- No. of pages:
- © Digital Press 2003
- 26th September 2002
- Digital Press
- Paperback ISBN:
- eBook ISBN:
Sue Mosher is the author of six previous books on Microsoft Outlook and Exchange and maintains a web site at http://www.outlookcode.com devoted to helping programmers at all skill levels take advantage of Outlook’s extensibility. Her company, Turtleflock LLC, helps organizations get the most out of Outlook and other Microsoft Office products, providing custom application development and other support. Sue has been recognized by Microsoft with a Most Valuable Professional award every year since 1994. Sue is a Phi Beta Kappa graduate of the College of William and Mary, currently residing in Arlington, Virginia.
Author of several Microsoft Outlook and Exchange books and President, Turtleflock, Arlington, VA, USA
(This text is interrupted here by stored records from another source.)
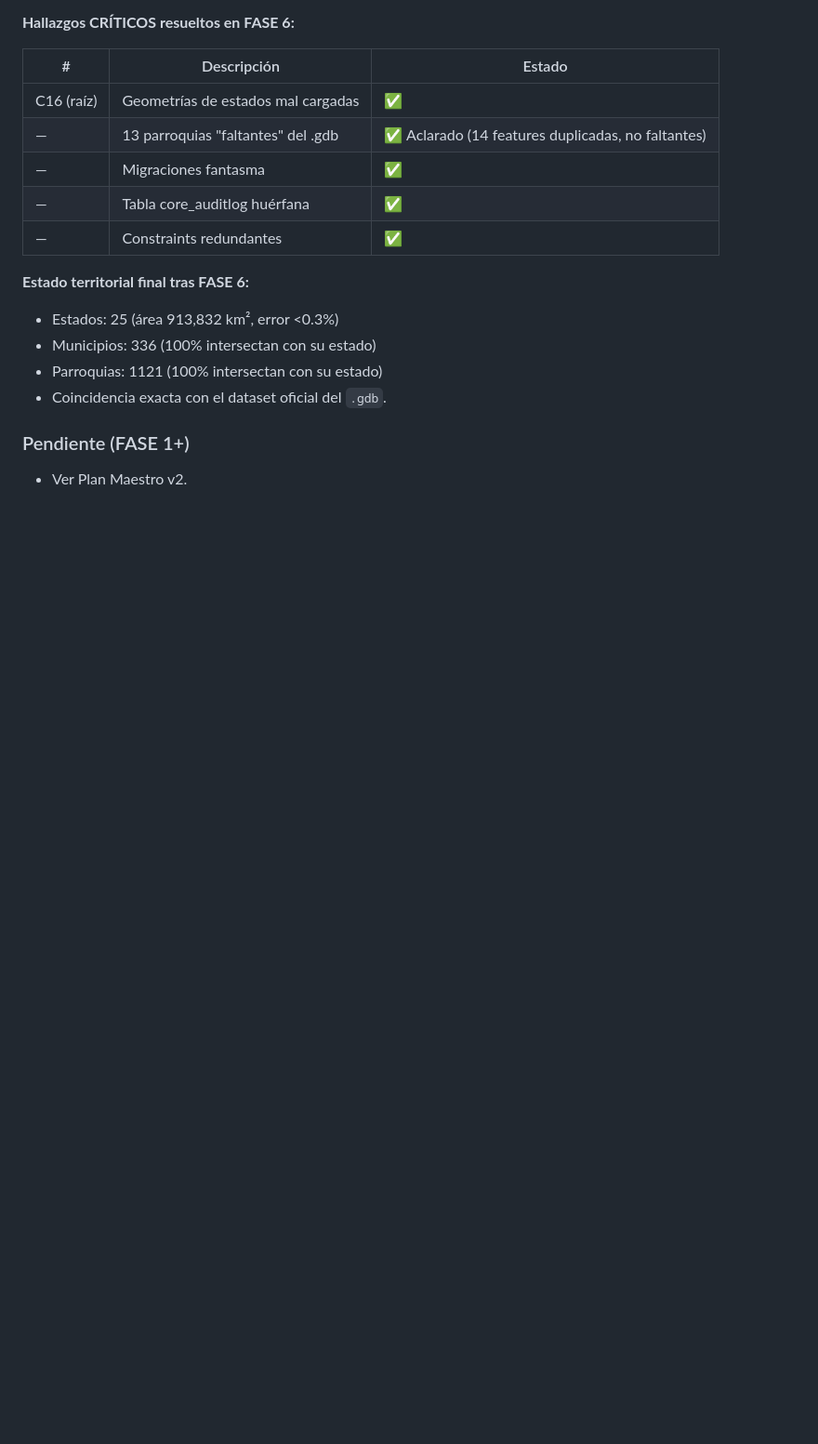
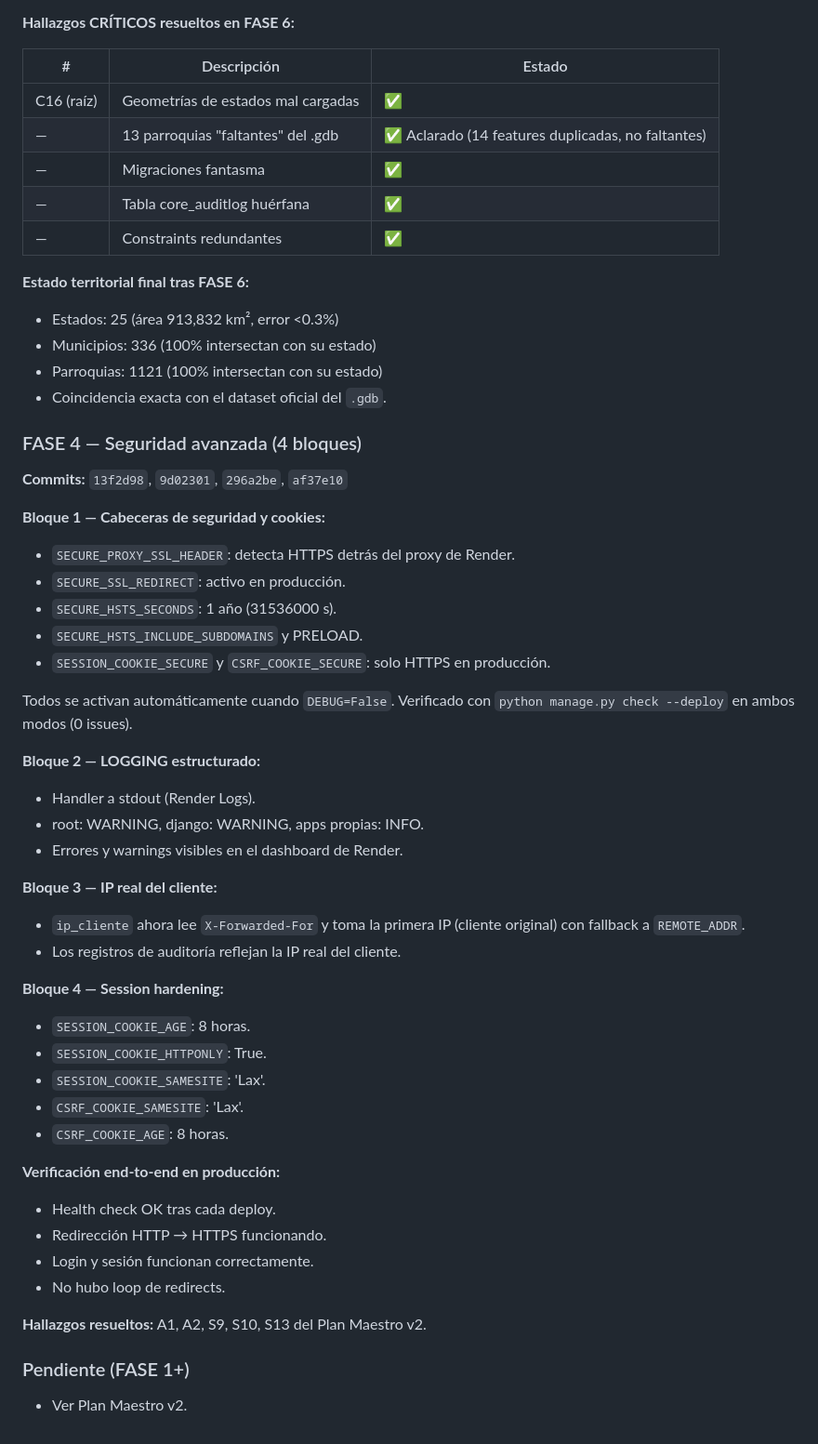
Before and after one commit to pedromph23/cobijo_vzla, a Markdown page: CHANGELOG.md, the part around the change. Shown at 93% size. GitHub-like rendering; blank space fills up the shorter version.

Commit message:
docs: cerrar FASE 4 (seguridad avanzada) en CHANGELOG

```diff
--- a/CHANGELOG.md
+++ b/CHANGELOG.md
@@ -418,5 +418,44 @@ por parroquia, ~1122 queries por generación). Se mitiga en FASE 5.
 - Parroquias: 1121 (100% intersectan con su estado)
 - Coincidencia exacta con el dataset oficial del `.gdb`.
 
+### FASE 4 — Seguridad avanzada (4 bloques)
+
+**Commits:** `13f2d98`, `9d02301`, `296a2be`, `af37e10`
+
+**Bloque 1 — Cabeceras de seguridad y cookies:**
+- `SECURE_PROXY_SSL_HEADER`: detecta HTTPS detrás del proxy de Render.
+- `SECURE_SSL_REDIRECT`: activo en producción.
+- `SECURE_HSTS_SECONDS`: 1 año (31536000 s).
+- `SECURE_HSTS_INCLUDE_SUBDOMAINS` y PRELOAD.
+- `SESSION_COOKIE_SECURE` y `CSRF_COOKIE_SECURE`: solo HTTPS en producción.
+
+Todos se activan automáticamente cuando `DEBUG=False`. Verificado con
+`python manage.py check --deploy` en ambos modos (0 issues).
+
+**Bloque 2 — LOGGING estructurado:**
+- Handler a stdout (Render Logs).
+- root: WARNING, django: WARNING, apps propias: INFO.
+- Errores y warnings visibles en el dashboard de Render.
+
+**Bloque 3 — IP real del cliente:**
+- `ip_cliente` ahora lee `X-Forwarded-For` y toma la primera IP
+  (cliente original) con fallback a `REMOTE_ADDR`.
+- Los registros de auditoría reflejan la IP real del cliente.
+
+**Bloque 4 — Session hardening:**
+- `SESSION_COOKIE_AGE`: 8 horas.
+- `SESSION_COOKIE_HTTPONLY`: True.
+- `SESSION_COOKIE_SAMESITE`: 'Lax'.
+- `CSRF_COOKIE_SAMESITE`: 'Lax'.
+- `CSRF_COOKIE_AGE`: 8 horas.
+
+**Verificación end-to-end en producción:**
+- Health check OK tras cada deploy.
+- Redirección HTTP → HTTPS funcionando.
+- Login y sesión funcionan correctamente.
+- No hubo loop de redirects.
+
+**Hallazgos resueltos:** A1, A2, S9, S10, S13 del Plan Maestro v2.
+
 ### Pendiente (FASE 1+)
 - Ver Plan Maestro v2.
```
"Sue Mosher not only knows Outlook development but knows how to explain and teach it clearly and understandably. I highly recommend this book for everyone working in Outlook and also for more advanced users who want to learn the tricks of programming Outlook. " —Ken Slovak, Outlook MVP and President, Slovak Technical Services "From the first version of Outlook onward, Sue Mosher has been at the public forefront of all things Outlook and Exchange—first as an influential voice on the web and on newsgroups, more recently as a valued Microsoft Outlook MVP. Her web site www.slipstick.com is full of reliable information. I'll often try to find the answer I'm looking for there before using Microsoft's internal tools to research an issue."—Jensen Harris, Lead Program Manager, Microsoft Outlook